The barrier islands off the Mississippi
coast offer pristine beaches to sun-loving tourists, a unique
ecosystem to sea life and protection to the mainland from deadly
storm surges during hurricanes.
That's why experts say the debate centered on what - if anything
- should be done to combat the decline of the islands is so
"Mississippi Sound is a sensitive ecosystem," said Mississippi
Department of Marine Resources' Director Dr. Bill Walker. "If
those islands go away, all the things that rely on the mid-salinity
ecosystem they help create will go away - the shrimp, the
Gov. Haley Barbour made the rebuilding of the islands a priority
after Hurricane Katrina in August 2005 washed away more than 2,000
acres on Petit Bois, Ship, Horn and Cat islands.
The 2005 Governor's Commission report says a series of storms
beginning with 1969's Camille have decimated the islands.
The report also says the state Department of Marine Resources
and the U.S. Army Corps of Engineers should rebuild Deer Island to
its 1900 footprint, which would almost double the island's current
Barbour's island strategy has been incorporated into the U.S.
Army Corps of Engineers' 10- to 15-year Mississippi Coastal
However, most of the islands are part of Gulf Island National
Seashore, which is federal land owned and administered by the U.S.
Department of the Interior's National Park Service.
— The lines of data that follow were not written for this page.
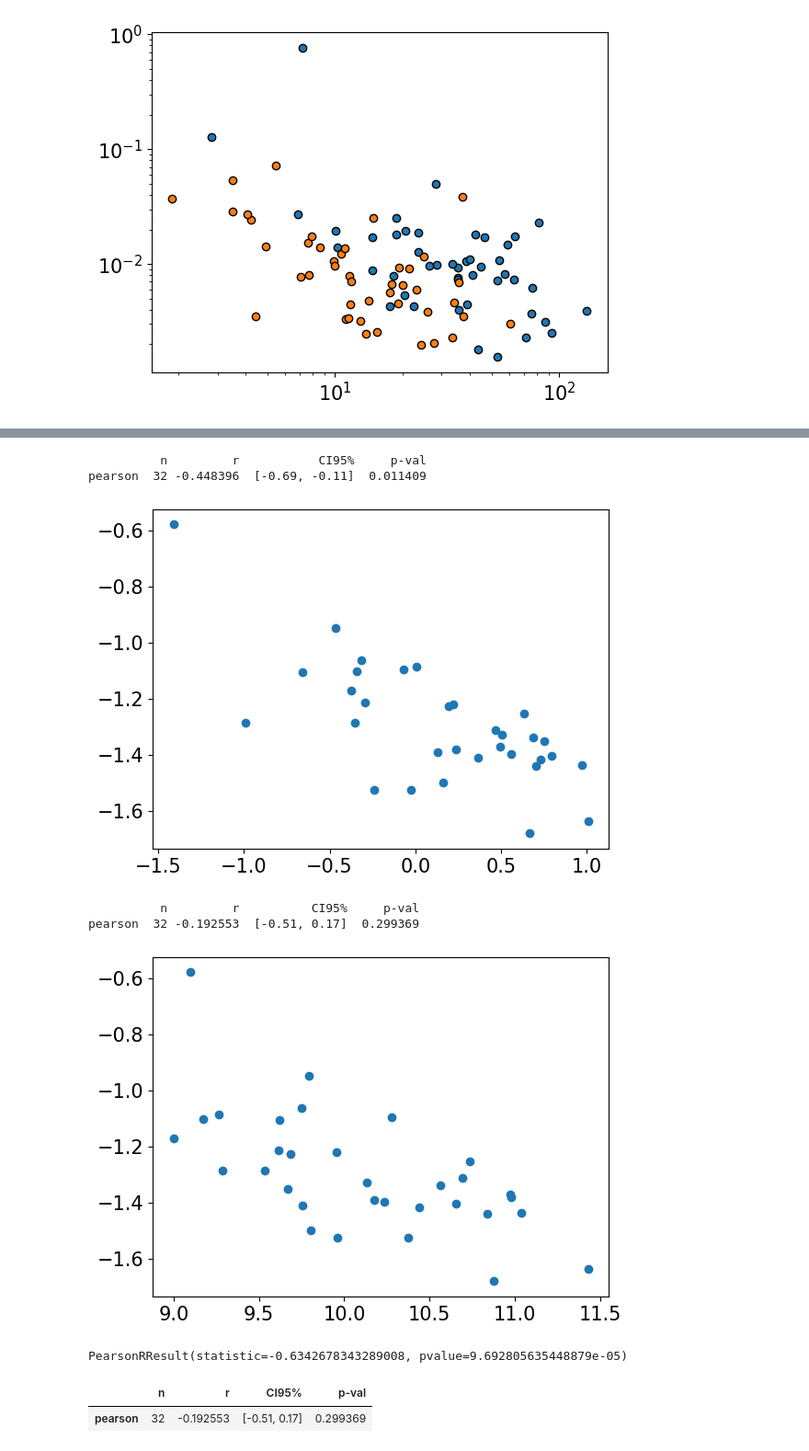
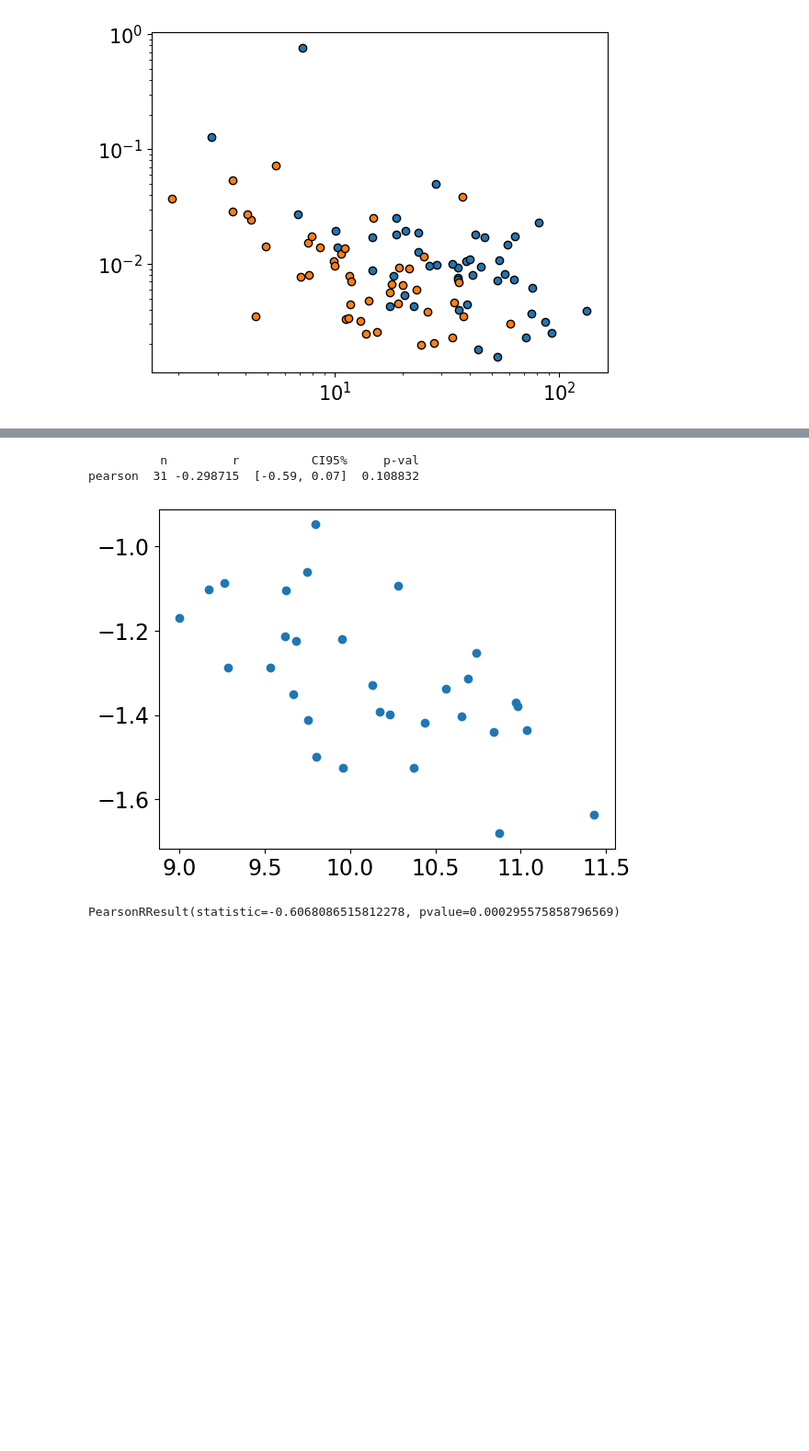
Before and after one commit to r-bagge/MAGPI_kinematics, a Jupyter notebook: plots.ipynb, the cells around one changed output, grey strips where cells are left out. Shown at 92% size. Saved outputs shown, nothing was run; the diff lists cells and outputs as text; code cells hidden in the pictures; blank space fills up the shorter version.

```diff
--- a/plots.ipynb
+++ b/plots.ipynb
@@ -524,40 +489,15 @@ print(10**(0.31*mass-0.93))
-# %%
-sample = pd.read_csv("/Users/ryanbagge/Library/CloudStorage/OneDrive-UNSW/MAGPI_csv/MAGPI_kinemetry_sample_1Re.csv")
-sample = sample[sample["v_asym_g_err"]<0.1]
-prospect = pd.read_csv("/Users/ryanbagge/Library/CloudStorage/OneDrive-UNSW/MAGPI_csv/MAGPI_ProSpectCat_v0.1.csv")
-ssp = pd.read_csv("/Users/ryanbagge/Library/CloudStorage/OneDrive-UNSW/MAGPI_csv/MAGPI_ApertureSpectra_StellarPops_V1.0_SPV.csv")
-bpt = pd.read_csv("/Users/ryanbagge/Library/CloudStorage/OneDrive-UNSW/MAGPI_csv/MAGPI_kinemetry_sample_BPT.csv")
-bpt = bpt[bpt['type(sf+AGN=0, sf=1, sy=2, ln=3)']==1]
-sample = sample[sample["MAGPIID"].isin(bpt["MAGPIID"])]
-bpt= bpt[bpt["MAGPIID"].isin(sample["MAGPIID"])]
-prospect= prospect[prospect["MAGPIID"].isin(sample["MAGPIID"])]
-ssp= ssp[ssp["MAGPIID"].isin(sample["MAGPIID"])]
-df = pd.DataFrame({"x":np.log10(bpt["SFR, dust corrected"].to_numpy()),
-                   "y":np.log10(prospect["StellarMass_median"].to_numpy()),
-                   "z":np.log10(sample["v_asym_g"].to_numpy())})
-print(pingouin.partial_corr(data=df,x="x",y="z",covar="y"))
-fig,ax = plt.subplots()
-ax.scatter(df["x"],df['z'])
-plt.show()
-print(pingouin.partial_corr(data=df,x="y",y="z",covar="x"))
-fig,ax = plt.subplots()
-ax.scatter(df["y"],df['z'])
-plt.show()
-scipy.stats.pearsonr(df["y"],df["z"])
-# %% [output]
-          n         r           CI95%     p-val
-pearson  32 -0.448396  [-0.69, -0.11]  0.011409
-[figure, removed]
-          n         r          CI95%     p-val
-pearson  32 -0.192553  [-0.51, 0.17]  0.299369
-[figure, removed]
-PearsonRResult(statistic=-0.6342678343289008, pvalue=9.692805635448879e-05)
 # %%
 df = pd.DataFrame({"SFR":np.log10(bpt["SFR, dust corrected"].to_numpy()),
                    "Mass":np.log10(prospect["StellarMass_median"].to_numpy()),
                    "asym":np.log10(sample["v_asym_g"].to_numpy()),
                    "pot":np.log10(prospect["StellarMass_median"].to_numpy()) - np.log10(bpt["re, kpc"].to_numpy())})
-pingouin.partial_corr(data=df,x="Mass",y="asym",covar="SFR",method="pearson")
+print(pingouin.partial_corr(data=df,x="Mass",y="asym",covar="SFR",method="pearson"))
+fig,ax =plt.subplots()
+ax.scatter(df["Mass"],df["asym"])
+plt.show()
+print(scipy.stats.pearsonr(df["Mass"],df["asym"]))
 # %% [output]
-|  | n | r | CI95% | p-val |
-| pearson | 32 | -0.192553 | [-0.51, 0.17] | 0.299369 |
+          n         r          CI95%     p-val
+pearson  31 -0.298715  [-0.59, 0.07]  0.108832
+[figure, added]
+PearsonRResult(statistic=-0.6068086515812278, pvalue=0.000295575858796569)
```
Also changed, not shown: parts of 12 cells of this notebook, 2 other files.
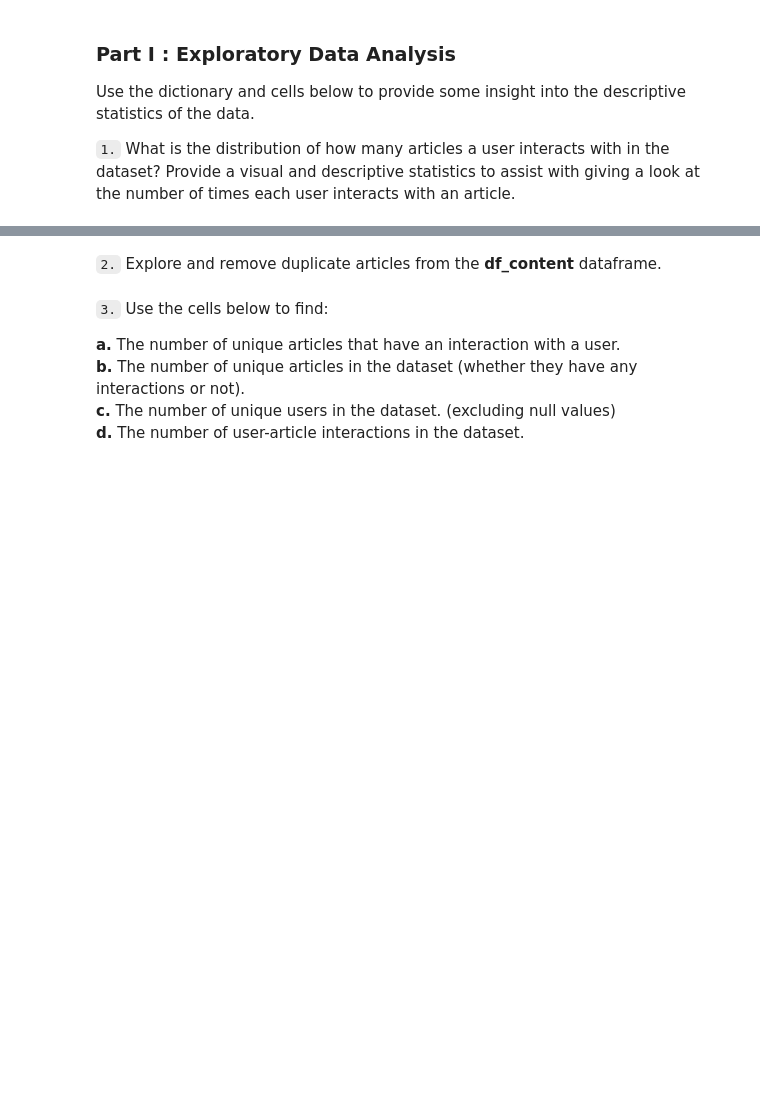
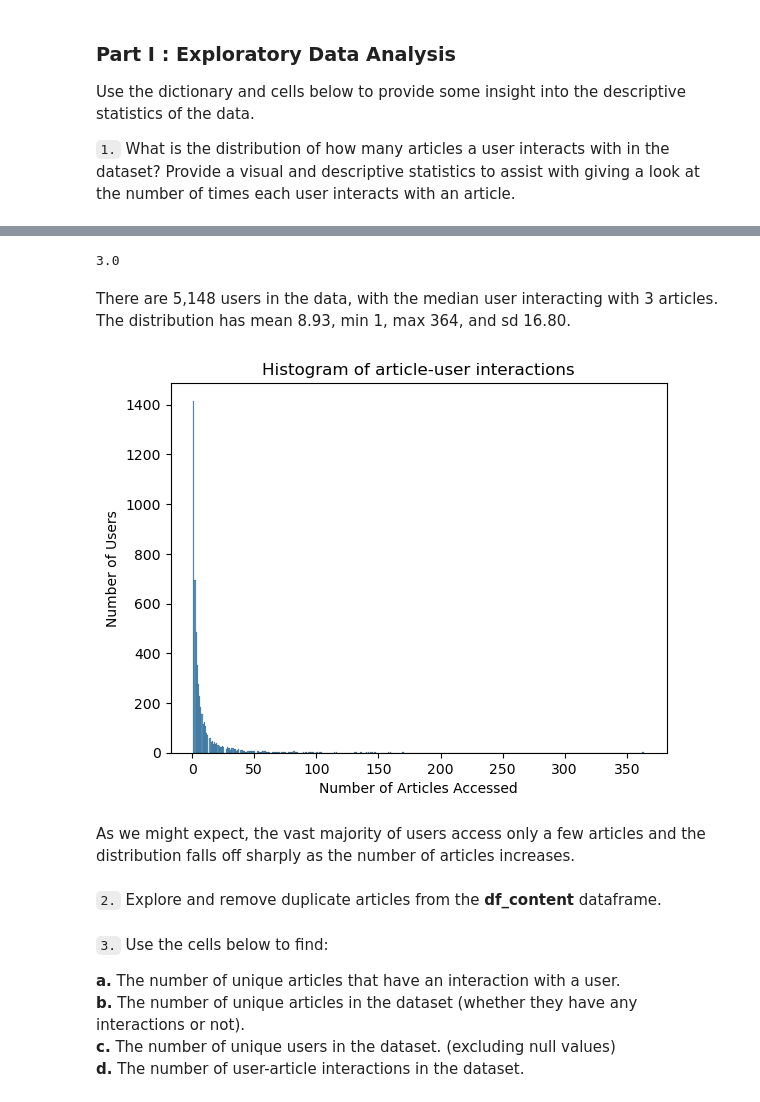
Before and after one commit to epistemetrica/recommendations_project, a Jupyter notebook: Recommendations_with_IBM.ipynb, the cells around one changed output, grey strips where cells are left out. Saved outputs shown, nothing was run; the diff lists cells and outputs as text; code cells hidden in the pictures; blank space fills up the shorter version.

```diff
--- a/Recommendations_with_IBM.ipynb
+++ b/Recommendations_with_IBM.ipynb
@@ -74,3 +97,17 @@ Use the dictionary and cells below to provide some insight into the descriptive
+# %%
+df.email.value_counts().median()
+# %% [output]
+3.0
+# %% [markdown]
+There are 5,148 users in the data, with the median user interacting with 3 articles. The distribution has mean 8.93, min 1, max 364, and sd 16.80.
+# %%
+articles_per_user = df.email.value_counts()
+p = sns.histplot(x=articles_per_user)
+p.set(ylabel='Number of Users', xlabel='Number of Articles Accessed', title='Histogram of article-user interactions');
+# %% [output]
+[figure, added]
+# %% [markdown]
+As we might expect, the vast majority of users access only a few articles and the distribution falls off sharply as the number of articles increases.
 # %%
 # Fill in the median and maximum number of user_article interactios below
 
```
Also changed, not shown: parts of 5 cells of this notebook.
It's not
subject to decisions made at the state level.
A report prepared by the U.S. Army Corps of Engineers said the
barrier islands serve to absorb wave energy coming from the Gulf of
Mexico that would otherwise strike the coast.
"The unprecedented storm surge from Hurricane Katrina caused
substantial losses to the barrier islands due to erosion," the
report said. "The dune systems have been severely damaged or in
some cases flattened. Interior forests have been stripped of much
of the undergrowth which consists of shrub and herbaceous layers."
The problem is a rift between those who want to rebuild the
islands to a historical footprint and the principles governing the
Park Service. The question people are asking is if the barrier
islands should be rebuilt using modern engineering techniques or if
nature should be allowed to change them as it has always done.
The National Park Service holds a working philosophy of letting
dynamic processes play out on the lands it administers.
"It's not in keeping with the Park Service policy of letting
nature take its course if the damage has not been caused directly
by human action," said Gulf Islands National Seashore
Superintendent Jerry Eubanks. "If, scientifically, it can be shown
that man has deprived an island of sand through his actions, then
it would be a completely different story from the Park Service
But people Louis Skrmetta, with ferry service Ship Island
Excursions, say something has to be done quickly. Skrmetta said he
watches East Ship Island disappear a little more each day and hopes
the current barrier islands will not wind up like the now fully
submerged Dog Island that lies between Horn and East Ship islands.
"Letting nature take its course in this case is a bad idea,"
Skrmetta said. "These islands need sand replenishment."
The debate, though, which has the state and Corps on one side of
the issue and the National Park Service on the other, goes beyond
simple politics into a deeper philosophical discussion over
humanity's place in nature. Do we intervene in the process of
degradation to the islands, a natural effect of storms and erosion
sped up by human-induced change, or should those processes be
allowed to swallow the islands and avert any unintended
consequences of large-scale engineering?